HBS Working Knowledge has an interview with Gerald Zaltman on his latest book “How Customers Think: Essential Insights into the Mind of the Market.” Excerpts:
Probing the unconscious mind of the consumer has tremendous value beyond advertising. For example, learning that a communications device or even a personal care product invokes deep thoughts and feelings about social bonding can be very helpful to R&D experts. In the case of a communications device, this suggests that tactile experiences of social bonding be “engineered in” through the design of how the product is gripped in the hand and in the choice of finish in the device’s housing material. In the case of a personal care product, colors and scents known to be evocative of social bonding experiences can be used. In both cases, the basic idea of connection is central to the product’s value proposition and becomes a more profound basis for developing marketing strategy than, say, technical superiority or long-lasting benefits. While the latter attributes are important, it is because they serve the deeper needs of connection or social bonding.

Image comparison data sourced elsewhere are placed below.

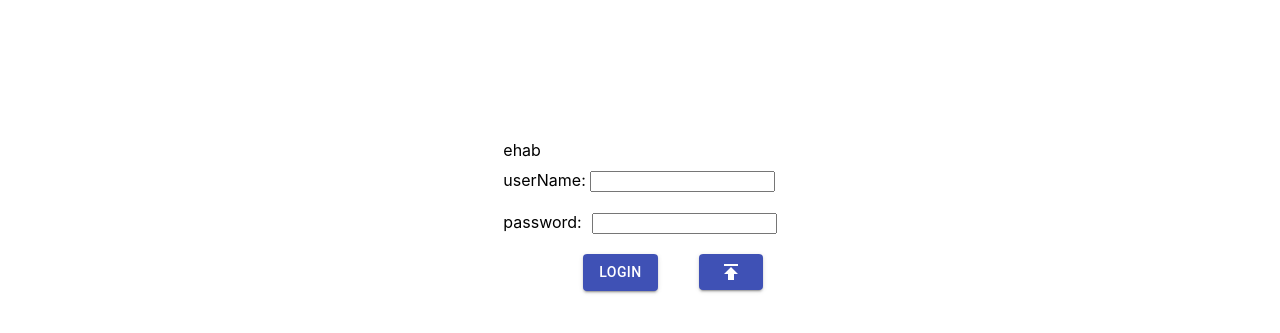
Repository: ehabmelhem/Demotweet-app
Page: /signup
These files come from the project's save history. The page is drawn as it stood at one moment and after the next save; the edit follows.
The browser window is 1280 px wide. The pictures show the whole page.
The project was rebuilt for these pictures with package versions that can differ from the ones it lists, and the page was loaded fresh each time. Also part of the build but not shown: src/Login.js.

Above is the page before, as saved 2021-01-24 01:42:34.

### src/App.js
import React from "react";
import Login from "./Login";
import { useState } from "react";
import SignUp from "./SignUp";

function App() {
  const [users, setUsers] = useState([
    { username: "ehab", password: "123" },
    { username: "abc", password: "13" },
    { username: "abcd", password: "12" },
    { username: "efg", password: "1234" },
  ]);
  return (
    <div className="app">
      {/* LogIn */}
      {/* <Login users={users} /> */}
      {/* Sign Up */}
      <SignUp users={users} setUsers={setUsers} />
    </div>
  );
}

export default App;

### src/SignUp.js
import React from "react";
import "./SignUp.css";
import Icon from "@material-ui/core/Icon";
import Button from "@material-ui/core/Button";
import PublishIcon from "@material-ui/icons/Publish";
function SignUp({ users, setUsers }) {
  return (
    <div className="signUp">
      <label className="messege__success">ehab</label>
      <br />
      <label>userName: </label>
      <input type="text" />
      <br />
      <br />
      <label>password:</label>
      <input className="pass" type="text" />
      <br />
      <div className="groub__buttons">
        <Button className="btn_groub" variant="contained" color="primary">
          Login
        </Button>
        <Button className="btn_groub" variant="contained" color="primary">
          <PublishIcon />
        </Button>
      </div>
    </div>
  );
}

export default SignUp;

### src/Login.css
.login {
  width: fit-content;
  margin: 0 auto;
  position: relative;
  top: 150px;
}
.pass {
  margin-left: 8px;
}
/* .login__div {
  position: relative;
  left: 30px;

  width: fit-content;
  margin: 0 auto;
} */
.btn {
  position: relative;
  top: 10px;
  width: 100%;
}
.send__icon {
  position: relative;
  left: 20px;
}

### src/SignUp.css
.signUp {
  width: fit-content;
  margin: 0 auto;
  position: relative;
  top: 150px;
}
.pass {
  margin-left: 10px;
}
.groub__buttons {
  position: relative;
  top: 20px;
  left: 80px;
  width: 180px !important;
  display: flex;
  align-items: center;
  justify-content: space-between !important;
}
.btn_groub {
  border-radius: 999px;
}
.messege__success {
  position: relative;
  bottom: 10px;
  width: 300px;
}

Loaded but not shown: public/index.html (common file); src/index.js (common file); src/index.css (common file); src/reportWebVitals.js (common file)

After the next save:
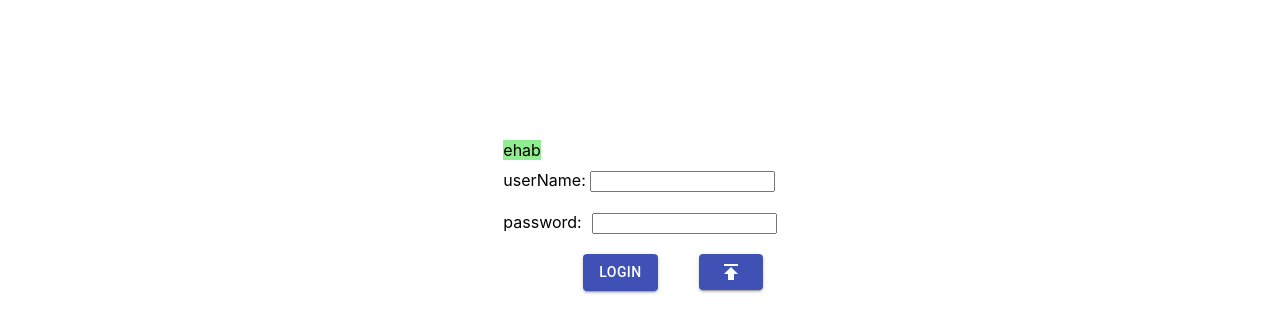
Saved 9 s later.
--- a/src/SignUp.css
+++ b/src/SignUp.css
@@ -23,4 +23,5 @@
   position: relative;
   bottom: 10px;
   width: 300px;
+  background-color: lightgreen;
 }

The insights offered by methods that probe the unconscious mind are relevant at all stages of the product life cycle. For instance, when introducing a radically new product, it is necessary to understand how consumers currently frame their experience of the problem addressed by the new offering. That is, no matter how radical a new product is, it will always be perceived initially in terms of some frame of reference. It is essential that this frame be understood, especially if it is an inappropriate one detrimental to early trial of the product. For a mature product, insights about the category or a specific brand can lead to modifications that will extend its life and sustain its economic value to the firm. One firm with a very “tired” brand explored consumers’ hidden thoughts and feelings and discovered a relevant, basic emotion that had been overlooked by all brands in the category. They were able to connect this emotion with their brand giving it a major sales boost. Other firms use the hidden treasures of the unconscious mind to identify new product opportunities. Using metaphor-elicitation techniques, firms providing farming supplies, home appliances, office systems, and beauty care have identified important unmet needs. R&D departments use information about the architecture of these needs to identify opportunities for new products and services.